■ WHAT TO DO: Could you count the lines in the entries beneath that hold the word "atelier"? Respond with the number alone.

[[ RECORDS FOR PROCESSING, beginning ]]

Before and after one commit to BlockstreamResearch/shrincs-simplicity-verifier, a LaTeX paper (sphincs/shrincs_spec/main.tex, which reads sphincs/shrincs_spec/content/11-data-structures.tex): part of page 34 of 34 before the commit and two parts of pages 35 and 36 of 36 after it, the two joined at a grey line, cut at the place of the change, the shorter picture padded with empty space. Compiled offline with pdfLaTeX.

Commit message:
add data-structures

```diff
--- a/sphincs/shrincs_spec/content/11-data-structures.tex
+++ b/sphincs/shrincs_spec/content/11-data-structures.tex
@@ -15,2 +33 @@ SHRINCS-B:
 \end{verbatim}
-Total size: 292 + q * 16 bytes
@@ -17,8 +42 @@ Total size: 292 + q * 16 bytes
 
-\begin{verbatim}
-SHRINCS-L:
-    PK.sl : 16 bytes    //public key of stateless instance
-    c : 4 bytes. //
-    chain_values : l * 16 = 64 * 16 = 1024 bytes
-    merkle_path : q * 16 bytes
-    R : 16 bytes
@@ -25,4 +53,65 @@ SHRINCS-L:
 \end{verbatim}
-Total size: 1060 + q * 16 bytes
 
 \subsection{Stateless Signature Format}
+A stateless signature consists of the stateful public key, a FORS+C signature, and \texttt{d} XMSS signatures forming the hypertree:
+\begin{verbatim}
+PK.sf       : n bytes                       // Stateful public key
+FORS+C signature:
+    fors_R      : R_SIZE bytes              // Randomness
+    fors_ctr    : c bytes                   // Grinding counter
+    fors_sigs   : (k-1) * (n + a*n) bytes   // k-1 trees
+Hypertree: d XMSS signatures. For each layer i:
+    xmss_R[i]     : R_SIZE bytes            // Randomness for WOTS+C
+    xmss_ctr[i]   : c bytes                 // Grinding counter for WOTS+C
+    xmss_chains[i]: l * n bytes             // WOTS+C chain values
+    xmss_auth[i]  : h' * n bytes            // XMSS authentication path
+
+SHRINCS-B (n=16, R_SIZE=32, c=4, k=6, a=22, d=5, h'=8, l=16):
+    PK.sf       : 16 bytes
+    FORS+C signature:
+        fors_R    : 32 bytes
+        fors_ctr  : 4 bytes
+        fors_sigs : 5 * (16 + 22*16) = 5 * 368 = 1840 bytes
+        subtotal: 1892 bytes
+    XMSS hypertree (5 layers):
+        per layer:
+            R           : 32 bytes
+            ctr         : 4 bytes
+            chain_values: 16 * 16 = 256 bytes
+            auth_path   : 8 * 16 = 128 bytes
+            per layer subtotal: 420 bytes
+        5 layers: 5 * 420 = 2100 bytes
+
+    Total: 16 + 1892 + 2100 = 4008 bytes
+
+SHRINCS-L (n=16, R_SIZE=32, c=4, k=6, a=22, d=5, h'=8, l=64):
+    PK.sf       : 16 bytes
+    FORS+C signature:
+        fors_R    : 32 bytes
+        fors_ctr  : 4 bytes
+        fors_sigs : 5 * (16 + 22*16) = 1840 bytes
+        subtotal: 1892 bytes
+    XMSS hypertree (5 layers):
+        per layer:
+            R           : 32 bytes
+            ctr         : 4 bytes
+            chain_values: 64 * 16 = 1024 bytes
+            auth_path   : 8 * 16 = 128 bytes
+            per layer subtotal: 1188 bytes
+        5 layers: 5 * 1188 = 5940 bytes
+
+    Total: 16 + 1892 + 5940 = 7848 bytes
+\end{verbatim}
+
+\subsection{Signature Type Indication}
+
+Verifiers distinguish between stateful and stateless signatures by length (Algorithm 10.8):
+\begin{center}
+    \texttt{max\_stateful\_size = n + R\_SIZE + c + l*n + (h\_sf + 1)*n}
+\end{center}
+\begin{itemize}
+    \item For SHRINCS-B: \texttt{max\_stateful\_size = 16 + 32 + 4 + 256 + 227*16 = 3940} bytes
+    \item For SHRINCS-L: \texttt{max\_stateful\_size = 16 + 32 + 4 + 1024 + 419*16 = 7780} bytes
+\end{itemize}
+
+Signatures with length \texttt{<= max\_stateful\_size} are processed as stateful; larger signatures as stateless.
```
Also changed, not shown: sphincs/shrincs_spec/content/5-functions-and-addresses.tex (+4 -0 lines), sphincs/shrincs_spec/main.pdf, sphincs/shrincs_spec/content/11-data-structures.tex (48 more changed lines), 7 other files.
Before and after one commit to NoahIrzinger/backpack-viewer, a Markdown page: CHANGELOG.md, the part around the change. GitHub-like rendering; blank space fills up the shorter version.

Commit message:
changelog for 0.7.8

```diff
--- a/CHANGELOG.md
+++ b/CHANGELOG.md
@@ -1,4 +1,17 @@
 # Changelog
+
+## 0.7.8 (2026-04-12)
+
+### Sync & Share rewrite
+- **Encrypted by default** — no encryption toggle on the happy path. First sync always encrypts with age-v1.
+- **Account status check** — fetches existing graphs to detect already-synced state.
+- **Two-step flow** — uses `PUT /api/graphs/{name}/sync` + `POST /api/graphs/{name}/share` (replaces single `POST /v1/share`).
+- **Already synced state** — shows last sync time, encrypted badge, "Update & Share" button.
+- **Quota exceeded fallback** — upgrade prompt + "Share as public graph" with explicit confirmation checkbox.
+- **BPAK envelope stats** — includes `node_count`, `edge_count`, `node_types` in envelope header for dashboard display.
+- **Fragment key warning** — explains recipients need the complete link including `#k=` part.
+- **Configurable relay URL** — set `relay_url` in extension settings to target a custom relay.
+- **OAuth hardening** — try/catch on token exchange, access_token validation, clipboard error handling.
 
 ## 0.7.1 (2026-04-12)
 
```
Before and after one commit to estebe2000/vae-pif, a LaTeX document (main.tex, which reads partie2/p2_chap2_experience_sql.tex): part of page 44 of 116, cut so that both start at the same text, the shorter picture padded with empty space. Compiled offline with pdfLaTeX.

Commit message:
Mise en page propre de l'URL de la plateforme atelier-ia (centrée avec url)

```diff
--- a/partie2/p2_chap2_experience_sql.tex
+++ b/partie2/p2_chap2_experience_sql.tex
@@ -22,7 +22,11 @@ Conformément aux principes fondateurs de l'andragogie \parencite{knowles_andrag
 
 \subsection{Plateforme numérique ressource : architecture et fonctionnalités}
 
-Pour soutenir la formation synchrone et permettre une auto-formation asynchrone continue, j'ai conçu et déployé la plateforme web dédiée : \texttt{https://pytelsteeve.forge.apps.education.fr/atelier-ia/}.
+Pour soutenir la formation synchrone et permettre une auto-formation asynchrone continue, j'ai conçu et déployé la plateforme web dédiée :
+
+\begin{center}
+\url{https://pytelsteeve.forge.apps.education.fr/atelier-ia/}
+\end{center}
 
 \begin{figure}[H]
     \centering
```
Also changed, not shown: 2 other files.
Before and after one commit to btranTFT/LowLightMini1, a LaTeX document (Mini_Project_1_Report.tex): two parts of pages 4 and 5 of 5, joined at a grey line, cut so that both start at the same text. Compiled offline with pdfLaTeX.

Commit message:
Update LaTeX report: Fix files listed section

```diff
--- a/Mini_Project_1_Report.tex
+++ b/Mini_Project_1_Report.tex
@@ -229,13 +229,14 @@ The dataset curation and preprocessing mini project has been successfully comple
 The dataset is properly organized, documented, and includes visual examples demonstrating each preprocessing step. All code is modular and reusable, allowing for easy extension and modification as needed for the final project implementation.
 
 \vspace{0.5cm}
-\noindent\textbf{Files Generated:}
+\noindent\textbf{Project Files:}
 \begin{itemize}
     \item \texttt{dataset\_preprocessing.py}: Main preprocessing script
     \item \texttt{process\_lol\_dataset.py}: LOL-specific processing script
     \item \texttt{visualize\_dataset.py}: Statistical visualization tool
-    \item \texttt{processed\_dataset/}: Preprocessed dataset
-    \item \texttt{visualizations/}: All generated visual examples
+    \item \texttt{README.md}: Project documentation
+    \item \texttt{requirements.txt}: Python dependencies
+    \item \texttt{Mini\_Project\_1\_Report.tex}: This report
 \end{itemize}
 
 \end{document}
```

[[ RECORDS FOR PROCESSING, end ]]

■ OUTPUT OF THE EXERCISE: 3